The North Carolina Institute of Medicine this week released the report and recommendations of the Task Force on the Future of Local Public Health. The recommendations prioritize partnerships, data, communications, recruiting and retaining the current workforce, building the future workforce, innovations, and funding.
The vital role of local public health in supporting North Carolina communities has never been more evident. Yet huge challenges exist in this sector, including per capita funding for public health in North Carolina decreasing by 30% in the past decade (adjusted for inflation) and nearly half the US public health workforce planning to retire or quit within the next five years.
The task force’s nearly 60 experts and community members made recommendations to local and state policymakers and stakeholder groups, focused on transforming local public health’s capacity to:
“It is critical to plan for and give vision to the future of public health in North Carolina so we can continue to foster healthy communities, healthy economies, and healthy collaboration at the local level,” said Lisa Macon Harrison, MPH, Director of Granville Vance Public Health and Task Force Co-Chair. “The inclusive conversations of this task force in particular have been inspiring and give me such hope that we will navigate the challenges and elevate the practice of public health.”
The goal of the task force, supported by the Kate B. Reynolds Charitable Trust and North Carolina Department of Health and Human Services, was to assess our state’s local public health needs, strengths, and challenges, and develop a vision for the future. It began in August 2021, led by co-chairs Leah McCall Devlin, DDS, MPH, professor at the UNC Gillings School of Global Public Health; Lisa Macon Harrison, MPH, Director of Granville Vance Public Health; John Lumpkin, MD, MPH, president of the BlueCross BlueShield of North Carolina Foundation; and Vicki Lee Parker-High, MBA, executive director of the North Carolina Business Council.
“What the local health department means to me and my community, is an opportunity to get free or reduced-price health care treatment for those of us who can’t afford it,” said Task Force Member Sarita Hiers, a community advocate in Pitt County. “It is also an opportunity to be able to provide our families nutritious meals, and to give our babies a healthy start in life.”
The task force, made up of members representing local public health, health equity, data, communications, business, health care, philanthropy, and other related fields, met for 10 months before producing the final report and recommendations.

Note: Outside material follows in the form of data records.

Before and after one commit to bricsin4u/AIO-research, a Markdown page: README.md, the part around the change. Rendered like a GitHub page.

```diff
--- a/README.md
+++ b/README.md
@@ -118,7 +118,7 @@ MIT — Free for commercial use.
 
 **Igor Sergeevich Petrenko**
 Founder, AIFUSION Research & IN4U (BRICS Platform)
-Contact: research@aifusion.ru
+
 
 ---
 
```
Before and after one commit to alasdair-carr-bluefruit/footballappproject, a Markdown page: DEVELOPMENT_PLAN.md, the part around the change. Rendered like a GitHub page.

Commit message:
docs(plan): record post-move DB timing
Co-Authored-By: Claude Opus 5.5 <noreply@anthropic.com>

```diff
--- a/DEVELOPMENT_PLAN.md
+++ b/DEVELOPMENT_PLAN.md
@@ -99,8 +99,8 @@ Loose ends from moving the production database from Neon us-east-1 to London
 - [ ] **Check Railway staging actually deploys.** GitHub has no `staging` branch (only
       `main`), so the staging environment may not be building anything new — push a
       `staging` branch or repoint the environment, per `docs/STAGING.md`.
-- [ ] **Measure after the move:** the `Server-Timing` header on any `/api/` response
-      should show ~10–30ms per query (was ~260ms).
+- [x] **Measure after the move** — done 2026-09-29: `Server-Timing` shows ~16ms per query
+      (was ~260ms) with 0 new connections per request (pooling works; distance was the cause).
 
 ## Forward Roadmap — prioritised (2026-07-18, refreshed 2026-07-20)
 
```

“As North Carolina continues to grow and change, a strong, highly functioning local public health infrastructure becomes even more critical for ongoing improvements in the health of our people and the health of our economy,” said Dr. John Lumpkin, Vice President, Drivers of Health for Blue Cross and Blue Shield of North Carolina and President of the Blue Cross NC Foundation. “I commend the North Carolina Institute of Medicine for responding to this imperative through its creation of our task force. I am encouraged by the recommendations we are putting forth, and I know that their adoption is critical to assure that the public health needs of our state and its people will be served well into the future. “

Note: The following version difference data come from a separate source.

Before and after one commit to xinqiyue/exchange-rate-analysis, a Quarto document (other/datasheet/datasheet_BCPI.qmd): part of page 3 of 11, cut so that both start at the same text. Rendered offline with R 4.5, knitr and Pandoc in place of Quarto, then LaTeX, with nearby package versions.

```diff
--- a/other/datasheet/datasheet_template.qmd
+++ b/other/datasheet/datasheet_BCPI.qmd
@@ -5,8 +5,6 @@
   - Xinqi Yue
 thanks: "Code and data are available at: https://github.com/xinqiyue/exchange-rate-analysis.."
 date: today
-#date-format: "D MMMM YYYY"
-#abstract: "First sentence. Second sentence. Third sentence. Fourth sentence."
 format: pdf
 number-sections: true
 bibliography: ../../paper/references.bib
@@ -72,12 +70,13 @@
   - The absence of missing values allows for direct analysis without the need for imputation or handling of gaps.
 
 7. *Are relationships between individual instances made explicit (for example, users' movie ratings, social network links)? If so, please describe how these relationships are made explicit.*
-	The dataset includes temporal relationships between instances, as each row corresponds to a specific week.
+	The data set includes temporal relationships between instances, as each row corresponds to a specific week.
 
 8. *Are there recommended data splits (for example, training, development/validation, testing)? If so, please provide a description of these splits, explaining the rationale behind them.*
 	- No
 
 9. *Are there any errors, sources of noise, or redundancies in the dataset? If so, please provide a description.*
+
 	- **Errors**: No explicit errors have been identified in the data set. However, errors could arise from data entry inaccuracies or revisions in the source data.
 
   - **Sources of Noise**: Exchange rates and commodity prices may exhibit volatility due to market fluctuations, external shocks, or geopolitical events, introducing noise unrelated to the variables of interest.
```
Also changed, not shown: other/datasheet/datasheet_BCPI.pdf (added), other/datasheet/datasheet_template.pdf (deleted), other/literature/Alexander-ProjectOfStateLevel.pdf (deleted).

The North Carolina Institute of Medicine (NCIOM) is an independent, quasi-state agency that was chartered by the North Carolina General Assembly in 1983 to provide balanced, nonpartisan information on issues of relevance to the health of North Carolina’s population. For more information, visit www.nciom.org.